> What you will do
Return every line from the records below with the string "SS設計書".

> Source material

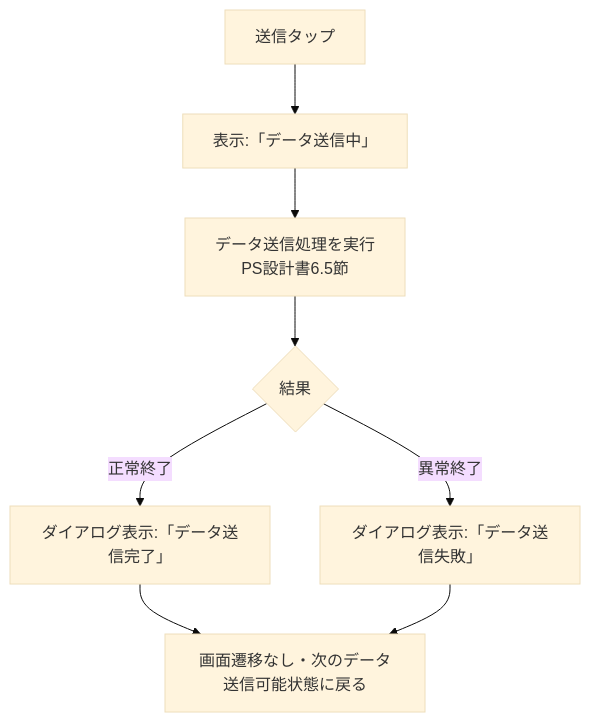
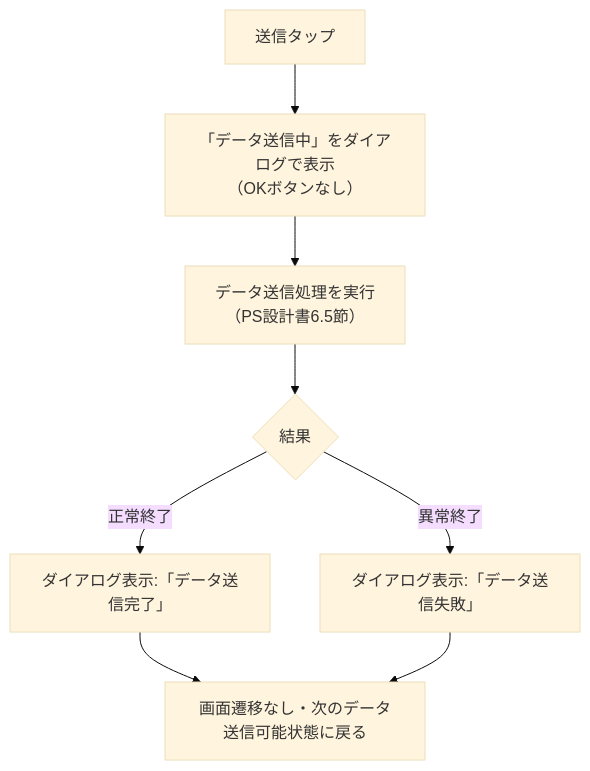
The third of 5 diagrams in docs/design/SS設計書.md (728h7y4bdh-cr/Test.swiftpm), drawn with Mermaid (base theme) before and after one commit. The commit also changed other lines of this file and 2 other files, not shown here.

````diff
--- a/docs/design/SS設計書.md
+++ b/docs/design/SS設計書.md
@@ -144,10 +144,10 @@
 ```mermaid
 flowchart TD
-    A[送信タップ] --> B[表示:「データ送信中」]
-    B --> C[データ送信処理を実行\nPS設計書6.5節]
-    C --> D{結果}
-    D -->|正常終了| E[ダイアログ表示:「データ送信完了」]
-    D -->|異常終了| F[ダイアログ表示:「データ送信失敗」]
-    E --> G[画面遷移なし・次のデータ送信可能状態に戻る]
+    A["送信タップ"] --> B["「データ送信中」をダイアログで表示<br/>（OKボタンなし）"]
+    B --> C["データ送信処理を実行<br/>（PS設計書6.5節）"]
+    C --> D{"結果"}
+    D -->|正常終了| E["ダイアログ表示:「データ送信完了」"]
+    D -->|異常終了| F["ダイアログ表示:「データ送信失敗」"]
+    E --> G["画面遷移なし・次のデータ送信可能状態に戻る"]
     F --> G
 ```
````
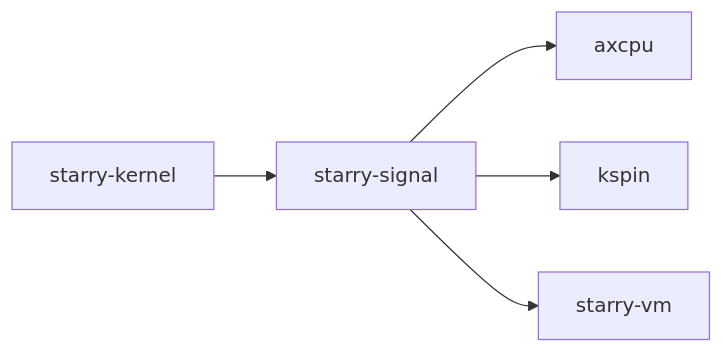
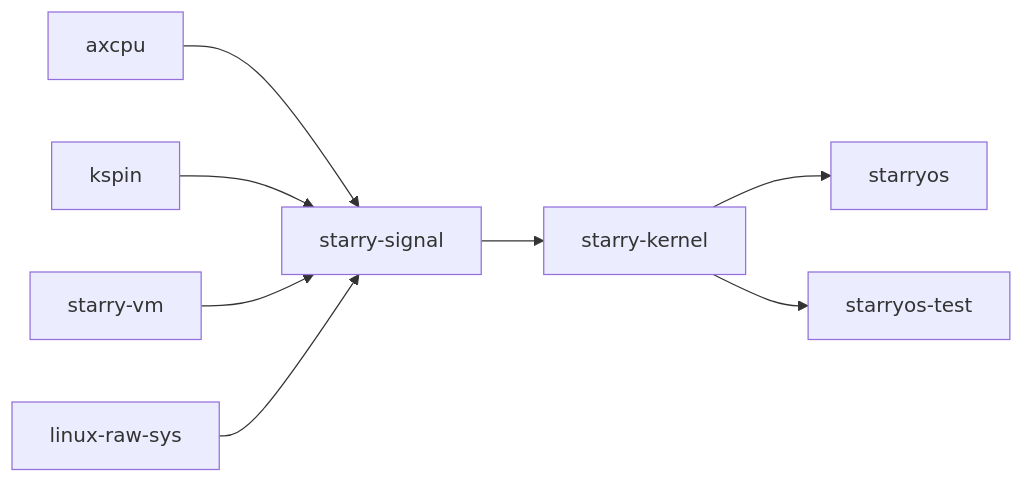
The second of 2 diagrams in docs/crates/starry-signal.md (rcore-os/tgoskits), drawn with Mermaid before and after one commit. The commit also changed other lines of this file and 99 other files, not shown here.

````diff
--- a/docs/crates/starry-signal.md
+++ b/docs/crates/starry-signal.md
@@ -37,8 +126,11 @@
 ```mermaid
 graph LR
-    current["starry-signal"]
-    current --> axcpu["axcpu"]
-    current --> kspin["kspin"]
-    current --> starry_vm["starry-vm"]
-    starry_kernel["starry-kernel"] --> current
+    axcpu["axcpu"] --> sig["starry-signal"]
+    kspin["kspin"] --> sig
+    vm["starry-vm"] --> sig
+    linux["linux-raw-sys"] --> sig
+
+    sig --> starry["starry-kernel"]
+    starry --> starryos["starryos"]
+    starry --> starrytest["starryos-test"]
 ```
````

> Task output
The third of 5 diagrams in docs/design/SS設計書.md (728h7y4bdh-cr/Test.swiftpm), drawn with Mermaid (base theme) before and after one commit. The commit also changed other lines of this file and 2 other files, not shown here.
--- a/docs/design/SS設計書.md
+++ b/docs/design/SS設計書.md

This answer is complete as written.